### Problem to solve
Print, exactly as given, each line of the data from the line containing "F->>B: 4. POST" up to and including its last line.

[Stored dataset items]
● ● ● ●

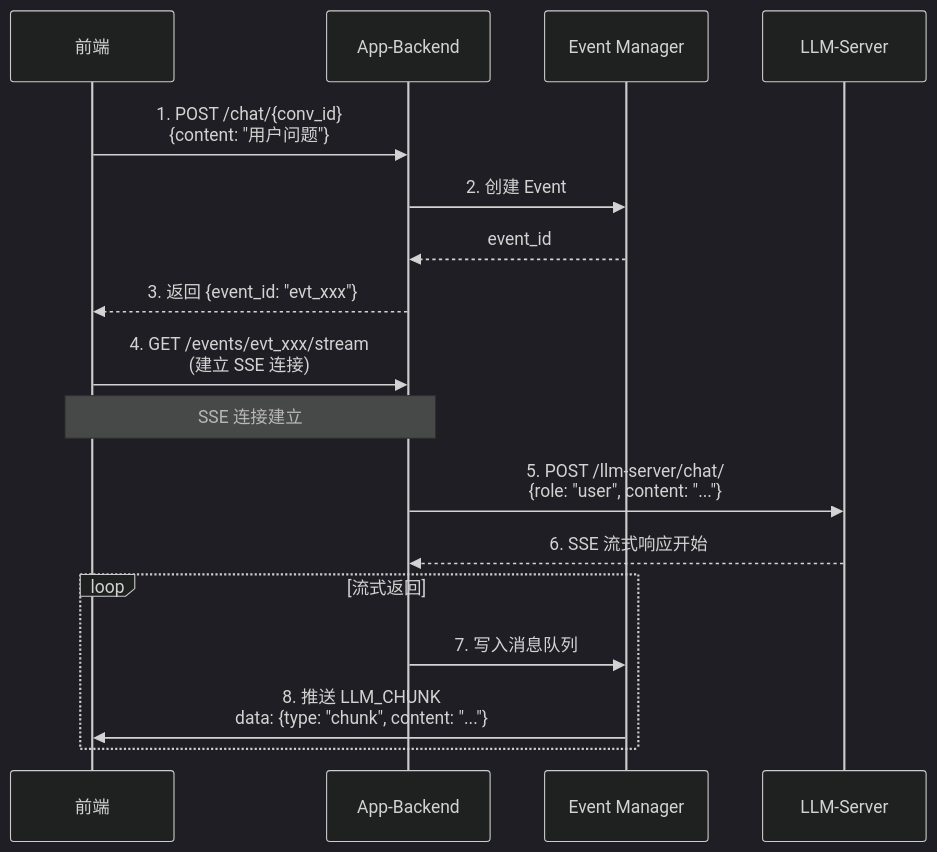
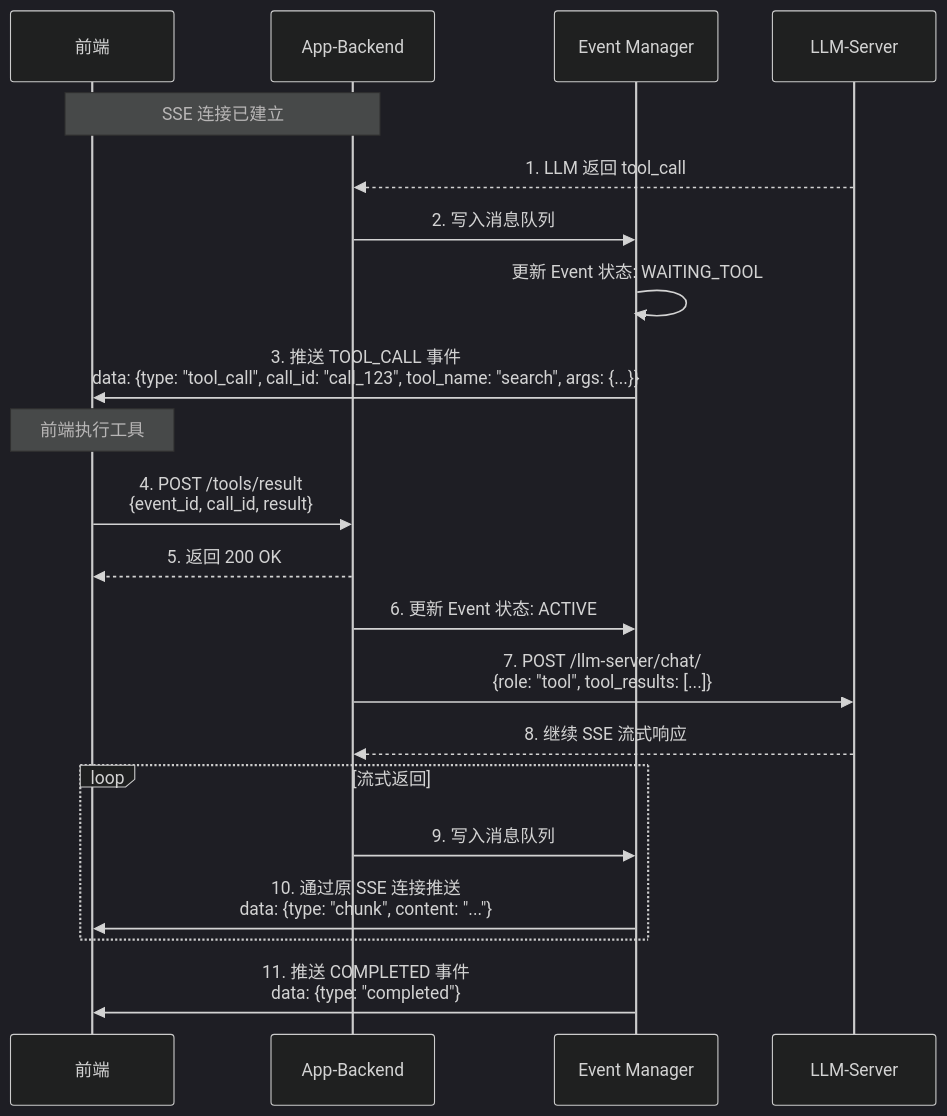
The diagram in all/未命名-10.md (yingjianzh/iodraw-files), drawn with Mermaid (dark theme) before and after one commit.

Commit message:
2025-12-22 14:41:48 update

````diff
--- a/all/未命名-10.md
+++ b/all/未命名-10.md
@@ -1,23 +1,31 @@
 ```mermaid
 sequenceDiagram
     participant F as 前端
     participant B as App-Backend
     participant E as Event Manager
     participant L as LLM-Server
 
-    F->>B: 1. POST /chat/{conv_id}<br/>{content: "用户问题"}
-    B->>E: 2. 创建 Event
-    E-->>B: event_id
-    B-->>F: 3. 返回 {event_id: "evt_xxx"}
+    Note over F,B: SSE 连接已建立
     
-    F->>B: 4. GET /events/evt_xxx/stream<br/>(建立 SSE 连接)
-    Note over F,B: SSE 连接建立
+    L-->>B: 1. LLM 返回 tool_call
+    B->>E: 2. 写入消息队列
+    E->>E: 更新 Event 状态: WAITING_TOOL
+    E->>F: 3. 推送 TOOL_CALL 事件<br/>data: {type: "tool_call", call_id: "call_123", tool_name: "search", args: {...}}
     
-    B->>L: 5. POST /llm-server/chat/<br/>{role: "user", content: "..."}
-    L-->>B: 6. SSE 流式响应开始
+    Note over F: 前端执行工具
+    
+    F->>B: 4. POST /tools/result<br/>{event_id, call_id, result}
+    B-->>F: 5. 返回 200 OK
+    
+    B->>E: 6. 更新 Event 状态: ACTIVE
+    B->>L: 7. POST /llm-server/chat/<br/>{role: "tool", tool_results: [...]}
+    
+    L-->>B: 8. 继续 SSE 流式响应
     
     loop 流式返回
-        B->>E: 7. 写入消息队列
-        E->>F: 8. 推送 LLM_CHUNK<br/>data: {type: "chunk", content: "..."}
+        B->>E: 9. 写入消息队列
+        E->>F: 10. 通过原 SSE 连接推送<br/>data: {type: "chunk", content: "..."}
     end
+    
+    E->>F: 11. 推送 COMPLETED 事件<br/>data: {type: "completed"}
 ```
````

● ● ● ●

### Answer section
+    F->>B: 4. POST /tools/result<br/>{event_id, call_id, result}
+    B-->>F: 5. 返回 200 OK
+    
+    B->>E: 6. 更新 Event 状态: ACTIVE
+    B->>L: 7. POST /llm-server/chat/<br/>{role: "tool", tool_results: [...]}
+    
+    L-->>B: 8. 继续 SSE 流式响应
     
     loop 流式返回
-        B->>E: 7. 写入消息队列
-        E->>F: 8. 推送 LLM_CHUNK<br/>data: {type: "chunk", content: "..."}
+        B->>E: 9. 写入消息队列
+        E->>F: 10. 通过原 SSE 连接推送<br/>data: {type: "chunk", content: "..."}
     end
+    
+    E->>F: 11. 推送 COMPLETED 事件<br/>data: {type: "completed"}
 ```
````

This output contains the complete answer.